I blinked, bringing myself back into the moment, and smiled wryly at the Dunkin’ cashier. “I’m okay,” I said to him. It wasn’t just a response to his question, it was also a reassurance to myself. I’m okay and I will be okay. I won’t let this get me down.

A T1Diary of my Recent Endo Appointment

I’m trying something new here today, folks. As you can see, this blog post features not just words, but video, too. How exciting! The aforementioned video shows the before, during, and after of my most recent endocrinologist appointment. I share a touch more than I normally would in this format, and I cover something that’ll be a big subject in one of my upcoming blog posts.
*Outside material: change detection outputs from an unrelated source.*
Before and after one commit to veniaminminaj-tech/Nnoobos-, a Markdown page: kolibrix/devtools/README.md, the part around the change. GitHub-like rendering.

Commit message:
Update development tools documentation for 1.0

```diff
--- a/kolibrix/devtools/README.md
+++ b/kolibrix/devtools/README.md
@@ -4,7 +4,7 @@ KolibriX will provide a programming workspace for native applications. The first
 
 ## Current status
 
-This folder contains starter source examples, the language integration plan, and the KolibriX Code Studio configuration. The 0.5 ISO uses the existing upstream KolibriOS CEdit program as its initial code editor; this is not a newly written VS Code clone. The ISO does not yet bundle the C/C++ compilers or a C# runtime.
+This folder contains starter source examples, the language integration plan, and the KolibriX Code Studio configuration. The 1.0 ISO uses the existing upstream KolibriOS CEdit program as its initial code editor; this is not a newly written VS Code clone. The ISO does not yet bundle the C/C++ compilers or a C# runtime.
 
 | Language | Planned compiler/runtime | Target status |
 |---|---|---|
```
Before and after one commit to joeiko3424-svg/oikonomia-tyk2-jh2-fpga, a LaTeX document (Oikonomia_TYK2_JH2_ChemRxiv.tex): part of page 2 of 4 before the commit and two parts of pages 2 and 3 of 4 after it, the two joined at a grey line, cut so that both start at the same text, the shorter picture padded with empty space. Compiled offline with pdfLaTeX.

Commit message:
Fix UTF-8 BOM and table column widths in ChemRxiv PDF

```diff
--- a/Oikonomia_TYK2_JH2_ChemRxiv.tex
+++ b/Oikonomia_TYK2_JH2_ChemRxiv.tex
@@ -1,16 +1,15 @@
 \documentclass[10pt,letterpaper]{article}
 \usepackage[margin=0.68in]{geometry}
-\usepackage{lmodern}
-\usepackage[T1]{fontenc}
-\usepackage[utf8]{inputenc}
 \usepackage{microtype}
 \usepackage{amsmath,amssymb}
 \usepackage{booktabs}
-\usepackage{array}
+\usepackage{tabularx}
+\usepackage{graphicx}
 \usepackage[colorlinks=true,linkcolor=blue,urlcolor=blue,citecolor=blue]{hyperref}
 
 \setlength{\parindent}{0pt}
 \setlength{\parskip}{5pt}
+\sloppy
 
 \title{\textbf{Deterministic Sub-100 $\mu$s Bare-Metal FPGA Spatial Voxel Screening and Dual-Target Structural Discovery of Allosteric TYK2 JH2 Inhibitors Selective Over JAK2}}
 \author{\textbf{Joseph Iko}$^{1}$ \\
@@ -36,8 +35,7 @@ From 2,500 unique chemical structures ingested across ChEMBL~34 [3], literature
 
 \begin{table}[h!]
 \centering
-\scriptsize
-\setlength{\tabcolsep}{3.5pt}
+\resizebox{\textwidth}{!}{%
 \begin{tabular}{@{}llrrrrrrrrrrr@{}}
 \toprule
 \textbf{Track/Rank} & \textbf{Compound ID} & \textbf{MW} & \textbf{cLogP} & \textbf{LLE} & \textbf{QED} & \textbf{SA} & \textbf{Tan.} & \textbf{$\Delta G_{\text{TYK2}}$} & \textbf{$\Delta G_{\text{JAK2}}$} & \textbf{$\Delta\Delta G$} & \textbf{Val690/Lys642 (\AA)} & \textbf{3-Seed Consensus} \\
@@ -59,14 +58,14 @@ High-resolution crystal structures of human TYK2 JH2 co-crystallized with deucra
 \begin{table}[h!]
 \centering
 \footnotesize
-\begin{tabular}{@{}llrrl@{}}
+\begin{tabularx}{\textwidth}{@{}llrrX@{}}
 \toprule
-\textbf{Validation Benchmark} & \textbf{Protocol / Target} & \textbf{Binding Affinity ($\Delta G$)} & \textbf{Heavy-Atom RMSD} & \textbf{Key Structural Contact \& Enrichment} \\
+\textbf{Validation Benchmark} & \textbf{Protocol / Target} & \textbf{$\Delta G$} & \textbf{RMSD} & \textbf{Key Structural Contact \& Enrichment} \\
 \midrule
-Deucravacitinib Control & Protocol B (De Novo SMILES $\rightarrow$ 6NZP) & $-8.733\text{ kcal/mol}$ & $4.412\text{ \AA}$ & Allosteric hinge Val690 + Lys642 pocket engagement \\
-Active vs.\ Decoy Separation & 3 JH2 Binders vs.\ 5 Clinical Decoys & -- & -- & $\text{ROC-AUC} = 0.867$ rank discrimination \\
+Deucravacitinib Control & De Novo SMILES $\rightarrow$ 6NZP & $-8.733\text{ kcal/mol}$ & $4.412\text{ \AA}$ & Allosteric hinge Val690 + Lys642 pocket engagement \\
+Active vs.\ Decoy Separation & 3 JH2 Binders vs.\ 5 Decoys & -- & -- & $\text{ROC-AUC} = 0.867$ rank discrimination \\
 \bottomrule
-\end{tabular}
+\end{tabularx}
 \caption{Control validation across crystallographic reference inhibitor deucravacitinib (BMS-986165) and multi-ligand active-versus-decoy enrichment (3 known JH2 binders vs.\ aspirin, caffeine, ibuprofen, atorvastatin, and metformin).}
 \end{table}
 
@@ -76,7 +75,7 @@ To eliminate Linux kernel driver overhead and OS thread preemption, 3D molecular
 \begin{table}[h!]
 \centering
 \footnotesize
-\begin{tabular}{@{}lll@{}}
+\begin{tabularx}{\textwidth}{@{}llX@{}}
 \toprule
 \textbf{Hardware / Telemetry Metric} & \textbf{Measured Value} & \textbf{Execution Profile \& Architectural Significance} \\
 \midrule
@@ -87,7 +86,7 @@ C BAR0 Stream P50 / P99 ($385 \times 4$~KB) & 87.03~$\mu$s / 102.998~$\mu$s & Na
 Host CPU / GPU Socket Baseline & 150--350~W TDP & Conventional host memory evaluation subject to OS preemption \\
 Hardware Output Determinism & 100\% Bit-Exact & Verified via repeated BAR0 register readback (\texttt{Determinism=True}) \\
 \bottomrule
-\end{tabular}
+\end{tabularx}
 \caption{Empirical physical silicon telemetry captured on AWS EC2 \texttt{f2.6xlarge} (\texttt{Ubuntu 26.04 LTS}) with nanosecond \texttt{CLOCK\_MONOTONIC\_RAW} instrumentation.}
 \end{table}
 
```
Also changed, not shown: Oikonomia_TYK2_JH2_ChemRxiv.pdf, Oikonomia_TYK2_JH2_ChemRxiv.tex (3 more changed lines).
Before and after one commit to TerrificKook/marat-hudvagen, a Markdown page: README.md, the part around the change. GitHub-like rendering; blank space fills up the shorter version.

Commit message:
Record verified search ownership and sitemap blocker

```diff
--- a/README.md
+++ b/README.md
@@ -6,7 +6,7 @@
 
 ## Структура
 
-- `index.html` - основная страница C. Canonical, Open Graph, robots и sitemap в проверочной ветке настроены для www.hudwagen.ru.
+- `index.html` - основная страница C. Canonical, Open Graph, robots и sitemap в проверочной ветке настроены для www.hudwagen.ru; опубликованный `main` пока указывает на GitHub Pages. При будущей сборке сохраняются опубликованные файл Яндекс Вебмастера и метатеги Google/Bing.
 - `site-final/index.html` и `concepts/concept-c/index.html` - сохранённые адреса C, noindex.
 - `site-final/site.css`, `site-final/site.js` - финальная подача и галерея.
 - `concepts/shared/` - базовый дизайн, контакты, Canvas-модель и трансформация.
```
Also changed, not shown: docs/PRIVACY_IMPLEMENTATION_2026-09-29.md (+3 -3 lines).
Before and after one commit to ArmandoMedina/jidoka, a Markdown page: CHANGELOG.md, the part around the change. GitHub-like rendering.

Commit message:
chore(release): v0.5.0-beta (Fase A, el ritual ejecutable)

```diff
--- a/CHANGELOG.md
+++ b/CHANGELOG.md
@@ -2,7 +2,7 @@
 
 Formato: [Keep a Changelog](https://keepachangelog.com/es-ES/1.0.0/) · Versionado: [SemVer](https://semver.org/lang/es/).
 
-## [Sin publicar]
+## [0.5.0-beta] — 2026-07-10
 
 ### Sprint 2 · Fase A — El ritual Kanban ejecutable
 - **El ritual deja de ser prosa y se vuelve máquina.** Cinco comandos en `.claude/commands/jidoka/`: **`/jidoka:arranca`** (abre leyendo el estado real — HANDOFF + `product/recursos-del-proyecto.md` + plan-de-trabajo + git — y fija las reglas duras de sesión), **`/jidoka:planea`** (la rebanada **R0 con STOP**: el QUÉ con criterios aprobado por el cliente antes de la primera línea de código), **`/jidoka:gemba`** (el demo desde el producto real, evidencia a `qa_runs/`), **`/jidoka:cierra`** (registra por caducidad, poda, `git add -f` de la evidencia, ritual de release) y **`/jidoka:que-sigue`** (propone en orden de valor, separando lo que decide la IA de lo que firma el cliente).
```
Originally, I shared this video (in short clips) directly to Instagram, where it would live in my stories for 24 hours before going away. But the thought occurred to me to save and splice the video segments together to create a full video, albeit a poorly manufactured one. I’ve decided to call it my first attempt at video blogging, otherwise known as vlogging.

Fear not, my fellow wordsmiths: I still plan on writing actual blog posts. I’m not sure how regularly I’ll be vlogging. But I can promise that if people kinda dig this, then I’ll make a point to vlog semi-regularly. I can also promise that the videos will be a bit shorter and shot in one take, because 1) I don’t think anyone wants to hear/watch me blabber for more than a couple minutes and 2) it’ll help ensure that I don’t jump around from topic to topic. And for the sake of full disclosure, I’m not lovin’ my once-a-month Favorite Things Friday post as much as I used to…so this may eventually replace it. We’ll see.

So, without further ado, enjoy this little video from me…and remember that it was initially created for Instagram, which encourages users to make very short video/photo clips, and helps explain why this whole package is a bit choppy. And please do let me know, in the comments or on various social media channels (accessible in the upper-right hand menu of the Hugging the Cactus homepage), what your thoughts are on vlogging.